A man’s bizarre meltdown after his family abandons him is the main event in “Trench Road,” Finnish helmer Veikko Aaltonen’s adaptation of the award-winning novel by Kari Hotakainen. Well-produced pic holds attention, yet falls short, as lead perf and direction fail to maximize the story’s rich potential for pathos, grotesquerie and black humor. It’s a study of escalating madness and obsession that remains too politely outside those qualities. Nonetheless, results rep a viable fest item with above-average broadcast sales prospects.
Eero Aho plays Matti Virttanen, a forklift operator and talented amateur chef whose complacency is making unsympathetic wife Helena (Tiina Lymi, thesp’s off-screen spouse) furious. One night when she berates him as less than a real man, he impulsively hits her — a first such offense, but enough to provide her with excuse to leave their apartment with his beloved young daughter and file for divorce.
Rapidly unraveling in his new solitude, Matti begins obsessing over the acquisition of a veteran house — one built for returning soldiers after WWII — as the missing factor that will magically bring his family back together. He also commences rigorous physical training in planning to intimidate, military-style, the owners of homes he covets.
This conceptual mix of “American Beauty”-type midlife-crisis-in-suburbia satire and paramilitary delusions a la “The Beach” should be more striking than it is. Aaltonen’s too-evenhanded approach doesn’t reflect the protag’s disintegration in stylistic terms (a few tepid TV commercial fantasies aside), and lead Aho is just passable in a potentially great role. By the time Matti barricades himself in a stranger’s home, holding an actual veteran (Esko Pesonen) captive at gunpoint while baffled police, wife and child stand outside, pic should have worked up a much headier foam of mingled absurdity, suspense and tragedy.
Generation-gap resentment by younger Finnish men (who’ve never served in a war) toward their Greatest Generation forbears, and all related issues of macho insecurity, constitute a central theme pic could have articulated more clearly for offshore auds.
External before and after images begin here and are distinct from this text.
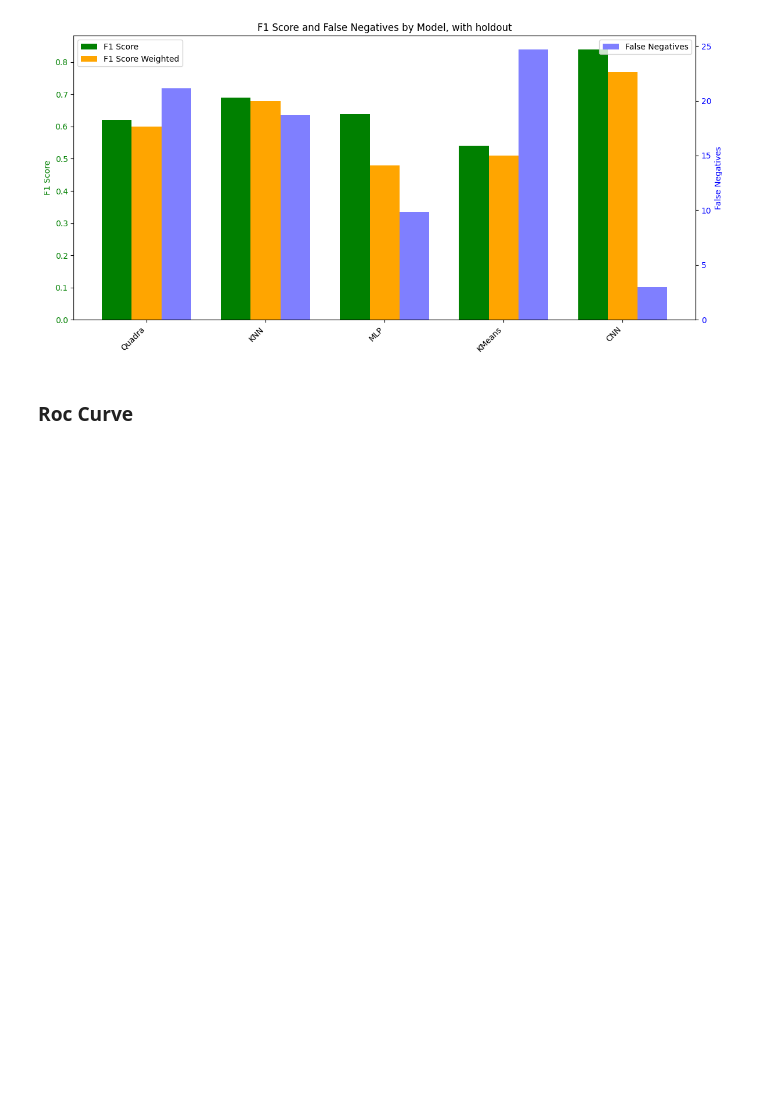
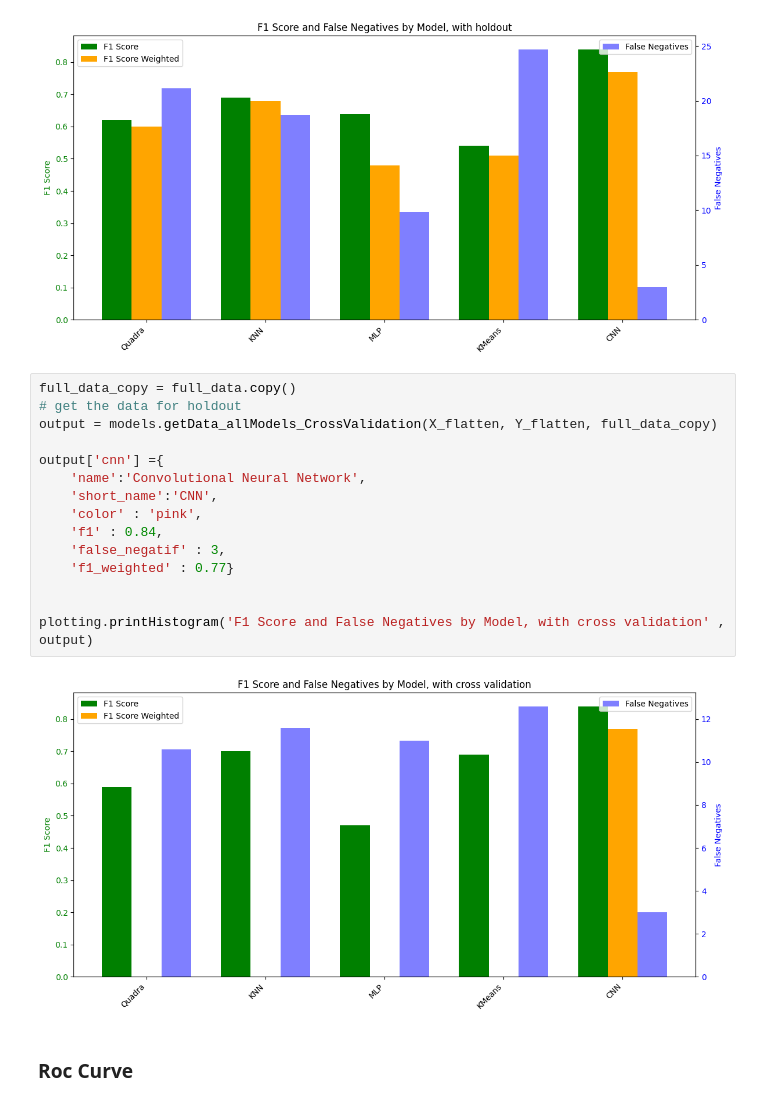
Before and after one commit to Thib99/MLLD-2024-NPT, a Jupyter notebook: main.ipynb, the cells around one changed output. Drawn from its saved outputs; the diff is of its cells as text; blank space fills up the shorter version.

```diff
--- a/main.ipynb
+++ b/main.ipynb
@@ -651,6 +651,23 @@ plotting.printHistogram('F1 Score and False Negatives by Model, with holdout' ,
 None
 None
 [figure]
+# %%
+full_data_copy = full_data.copy()
+# get the data for holdout
+output = models.getData_allModels_CrossValidation(X_flatten, Y_flatten, full_data_copy)
+
+output['cnn'] ={
+    'name':'Convolutional Neural Network',
+    'short_name':'CNN',
+    'color' : 'pink',
+    'f1' : 0.84,
+    'false_negatif' : 3,
+    'f1_weighted' : 0.77}
+
+
+plotting.printHistogram('F1 Score and False Negatives by Model, with cross validation' , output)
+# %% [output]
+[figure, added]
 # %% [markdown]
 <h3>Roc Curve</h3>
 # %%
```
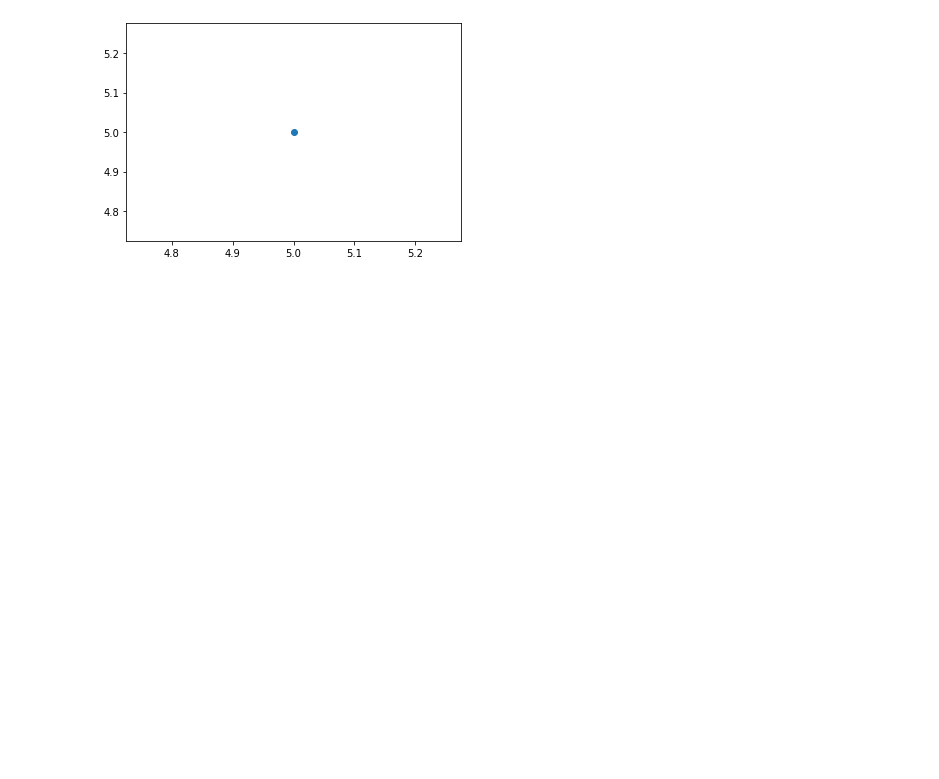
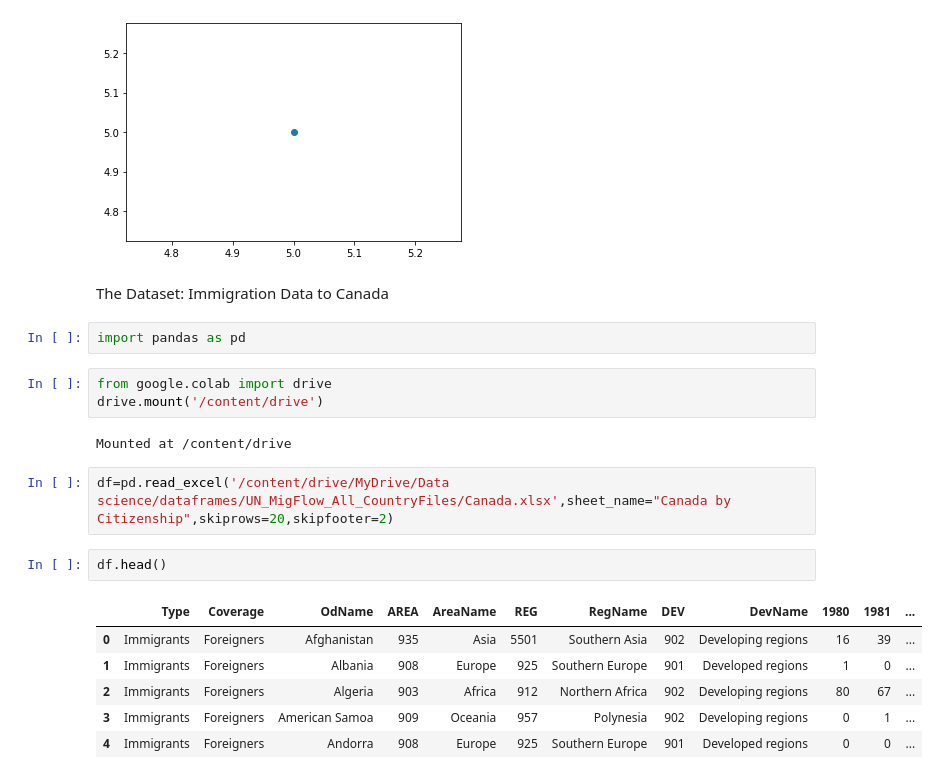
Before and after one commit to rubensgamaliel/CognitiveClass, a Jupyter notebook: DatViz/Data_vizualization.ipynb, the cells around one changed output. Cells and saved outputs as stored; diff of their text form; blank space fills up the shorter version.

```diff
--- a/DatViz/Data_vizualization.ipynb
+++ b/DatViz/Data_vizualization.ipynb
@@ -6,3 +8,23 @@ plt.plot(5,5,'o')
 plt.show()
 # %% [output]
 [figure]
+# %% [markdown]
+The Dataset: Immigration Data to Canada
+# %%
+import pandas as pd
+# %%
+from google.colab import drive
+drive.mount('/content/drive')
+# %% [output]
+Mounted at /content/drive
+# %%
+df=pd.read_excel('/content/drive/MyDrive/Data science/dataframes/UN_MigFlow_All_CountryFiles/Canada.xlsx',sheet_name="Canada by Citizenship",skiprows=20,skipfooter=2)
+# %%
+df.head()
+# %% [output]
+|  | Type | Coverage | OdName | AREA | AreaName | REG | RegName | DEV | DevName | 1980 | 1981 | ... |
+| 0 | Immigrants | Foreigners | Afghanistan | 935 | Asia | 5501 | Southern Asia | 902 | Developing regions | 16 | 39 | ... |
+| 1 | Immigrants | Foreigners | Albania | 908 | Europe | 925 | Southern Europe | 901 | Developed regions | 1 | 0 | ... |
+| 2 | Immigrants | Foreigners | Algeria | 903 | Africa | 912 | Northern Africa | 902 | Developing regions | 80 | 67 | ... |
+| 3 | Immigrants | Foreigners | American Samoa | 909 | Oceania | 957 | Polynesia | 902 | Developing regions | 0 | 1 | ... |
+| 4 | Immigrants | Foreigners | Andorra | 908 | Europe | 925 | Southern Europe | 901 | Developed regions | 0 | 0 | ... |
```
Also changed, not shown: parts of 6 cells of this notebook.
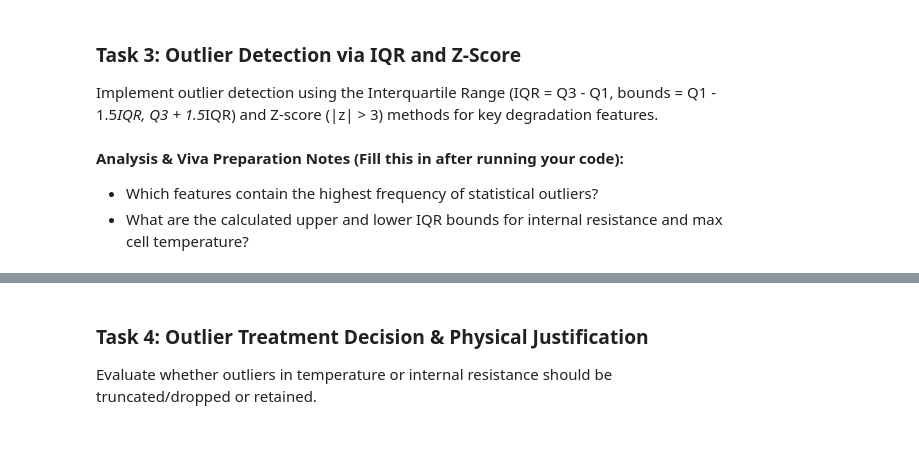
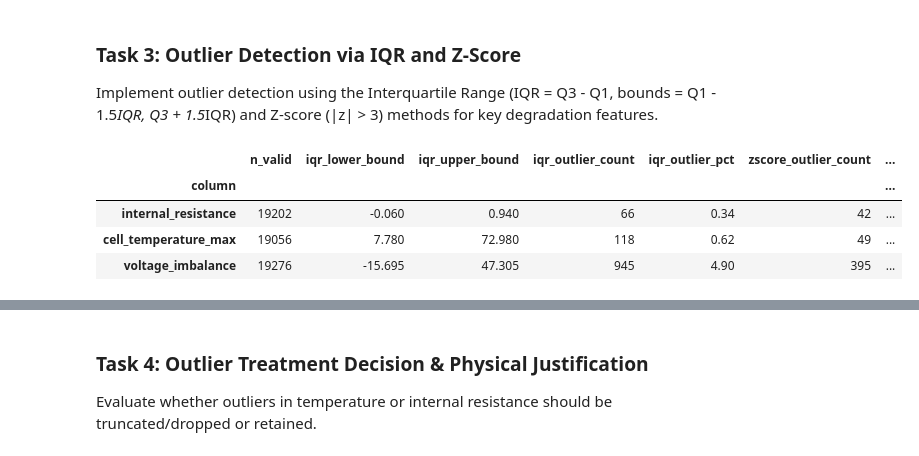
Before and after one commit to chenuka10/EV_Battery_PHM, a Jupyter notebook: notebooks/02_distributions_outliers_personB.ipynb, the cells around one changed output, grey strips where cells are left out. Drawn from its saved outputs; the diff is of its cells as text; code cells hidden in the pictures.

```diff
--- a/notebooks/02_distributions_outliers_personB.ipynb
+++ b/notebooks/02_distributions_outliers_personB.ipynb
@@ -58,4 +191,43 @@ Implement outlier detection using the Interquartile Range (IQR = Q3 - Q1, bounds
-# %% [markdown]
-**Analysis & Viva Preparation Notes (Fill this in after running your code):**
-- Which features contain the highest frequency of statistical outliers?
-- What are the calculated upper and lower IQR bounds for internal resistance and max cell temperature?
+# %%
+# Write an outlier detection function using IQR and Z-scores
+def detect_outliers(series, z_thresh=3):
+    """
+    Returns a summary dict of outlier counts/bounds for one numeric column,
+    using both the IQR method and the Z-score method.
+    """
+    s = series.dropna()
+
+    # --- IQR method ---
+    q1, q3 = s.quantile(0.25), s.quantile(0.75)
+    iqr = q3 - q1
+    lower_bound = q1 - 1.5 * iqr
+    upper_bound = q3 + 1.5 * iqr
+    iqr_outlier_mask = (s < lower_bound) | (s > upper_bound)
+
+    # --- Z-score method ---
+    z_scores = np.abs(stats.zscore(s))
+    z_outlier_mask = z_scores > z_thresh
+
+    return {
+        'column': series.name,
+        'n_valid': len(s),
+        'iqr_lower_bound': round(lower_bound, 3),
+        'iqr_upper_bound': round(upper_bound, 3),
+        'iqr_outlier_count': int(iqr_outlier_mask.sum()),
+        'iqr_outlier_pct': round(iqr_outlier_mask.mean() * 100, 2),
+        'zscore_outlier_count': int(z_outlier_mask.sum()),
+        'zscore_outlier_pct': round(z_outlier_mask.mean() * 100, 2),
+    }
+# %%
+# Audit outliers for internal_resistance, cell_temperature_max, and voltage_imbalance
+audit_cols = ['internal_resistance', 'cell_temperature_max', 'voltage_imbalance']
+
+results = [detect_outliers(df[col]) for col in audit_cols]
+outlier_report = pd.DataFrame(results).set_index('column')
+outlier_report
+# %% [output]
+|  | n_valid | iqr_lower_bound | iqr_upper_bound | iqr_outlier_count | iqr_outlier_pct | zscore_outlier_count | ... |
+| column |  |  |  |  |  |  | ... |
+| internal_resistance | 19202 | -0.060 | 0.940 | 66 | 0.34 | 42 | ... |
+| cell_temperature_max | 19056 | 7.780 | 72.980 | 118 | 0.62 | 49 | ... |
+| voltage_imbalance | 19276 | -15.695 | 47.305 | 945 | 4.90 | 395 | ... |
```
Also changed, not shown: parts of 19 cells of this notebook.
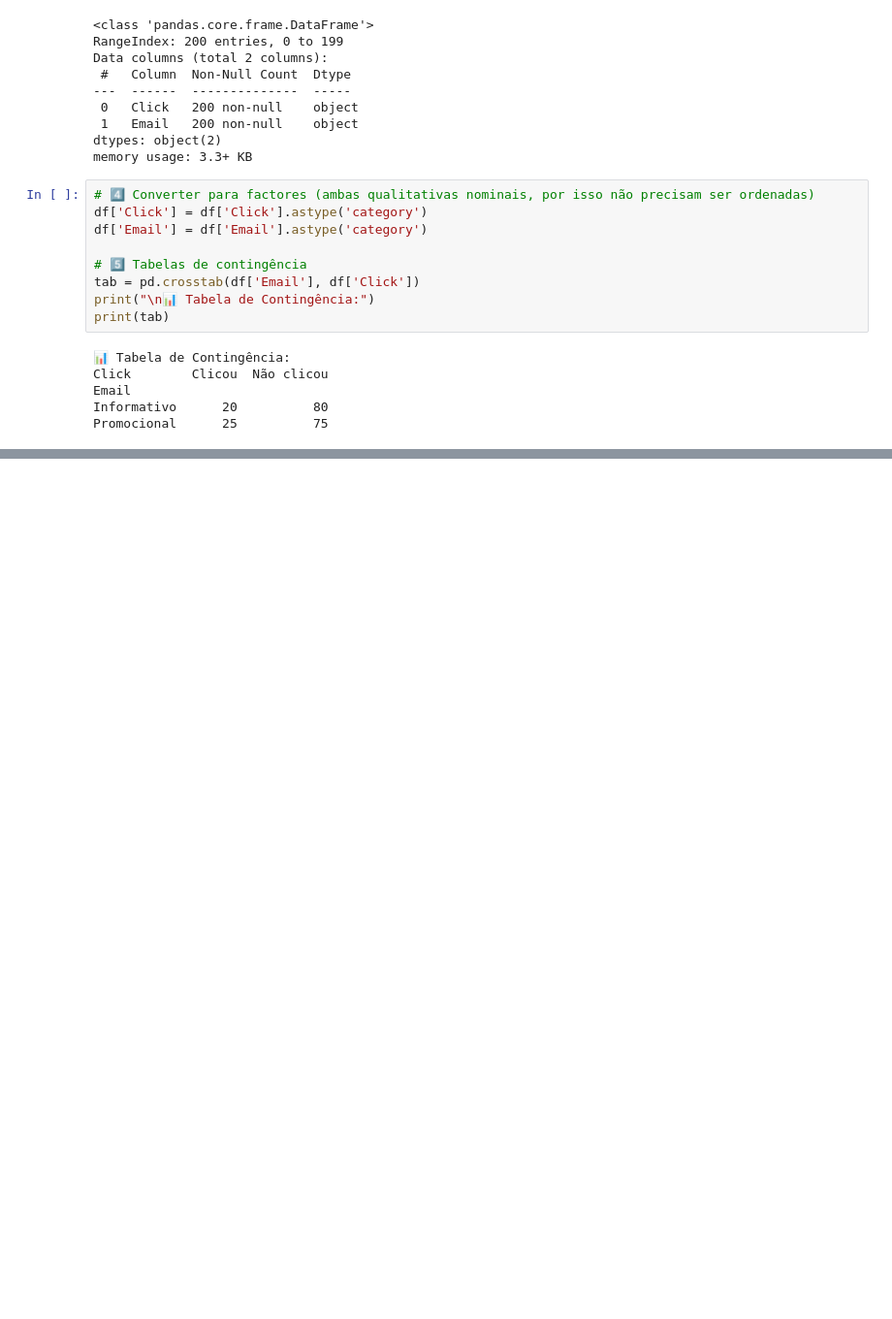
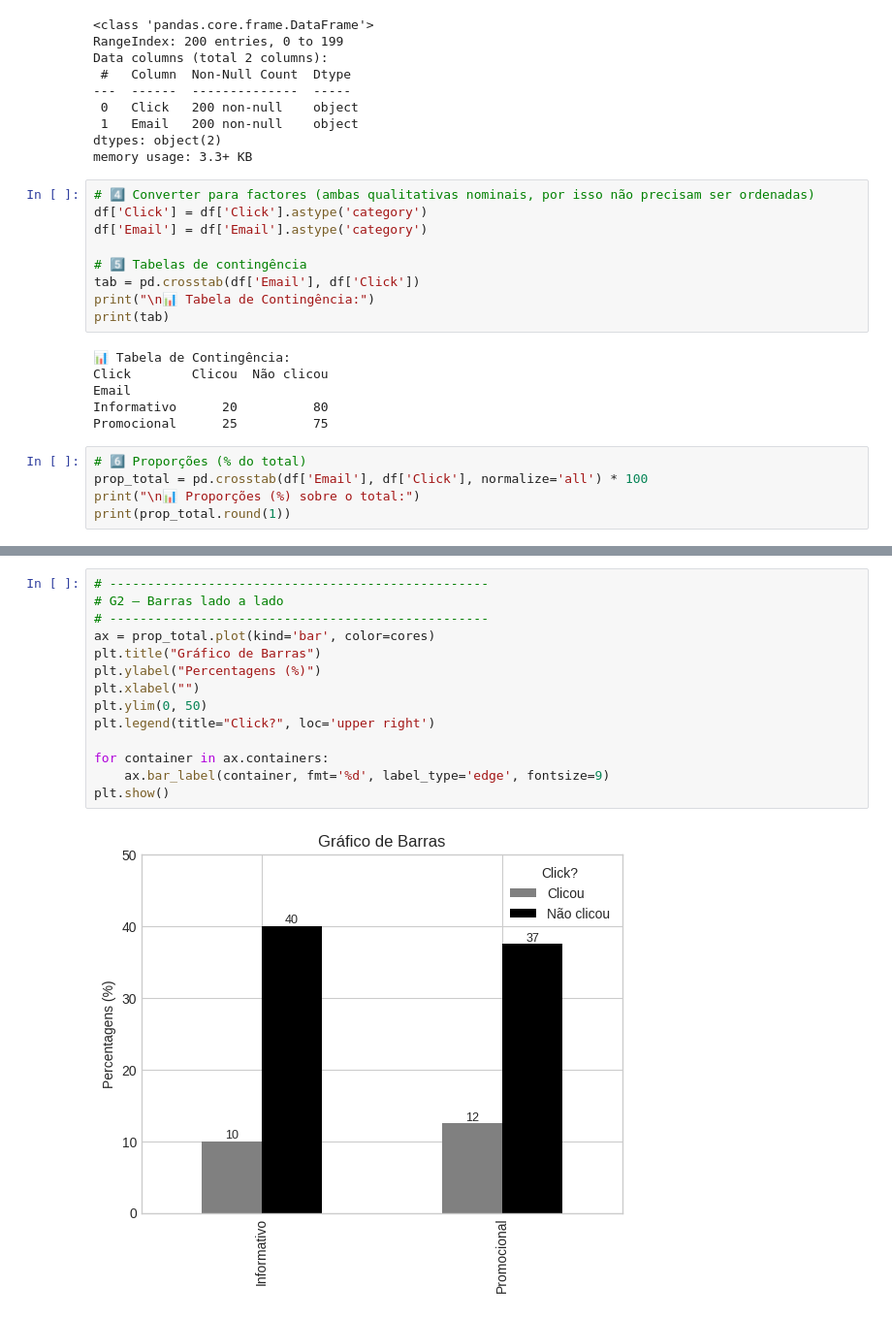
Before and after one commit to RuiRodrigues-lab/DataScienceFE, a Jupyter notebook: CP4_3.ipynb, the cells around one changed output, grey strips where cells are left out. Shown: that part at 97% size. Cells and saved outputs as stored; diff of their text form; blank space fills up the shorter version.

```diff
--- a/CP4_3.ipynb
+++ b/CP4_3.ipynb
@@ -55,3 +55,8 @@ Click        Clicou  Não clicou
 Email
 Informativo      20          80
 Promocional      25          75
+# %%
+# 6️⃣ Proporções (% do total)
+prop_total = pd.crosstab(df['Email'], df['Click'], normalize='all') * 100
+print("\n📊 Proporções (%) sobre o total:")
+print(prop_total.round(1))
@@ -57,0 +92,16 @@ Promocional      25          75
+# %%
+# --------------------------------------------------
+# G2 — Barras lado a lado
+# --------------------------------------------------
+ax = prop_total.plot(kind='bar', color=cores)
+plt.title("Gráfico de Barras")
+plt.ylabel("Percentagens (%)")
+plt.xlabel("")
+plt.ylim(0, 50)
+plt.legend(title="Click?", loc='upper right')
+
+for container in ax.containers:
+    ax.bar_label(container, fmt='%d', label_type='edge', fontsize=9)
+plt.show()
+# %% [output]
+[figure, added]
```
Also changed, not shown: parts of 2 cells of this notebook.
Package is smoothly handled on all tech levels; Mauri Sumen’s score verges on the bombastic.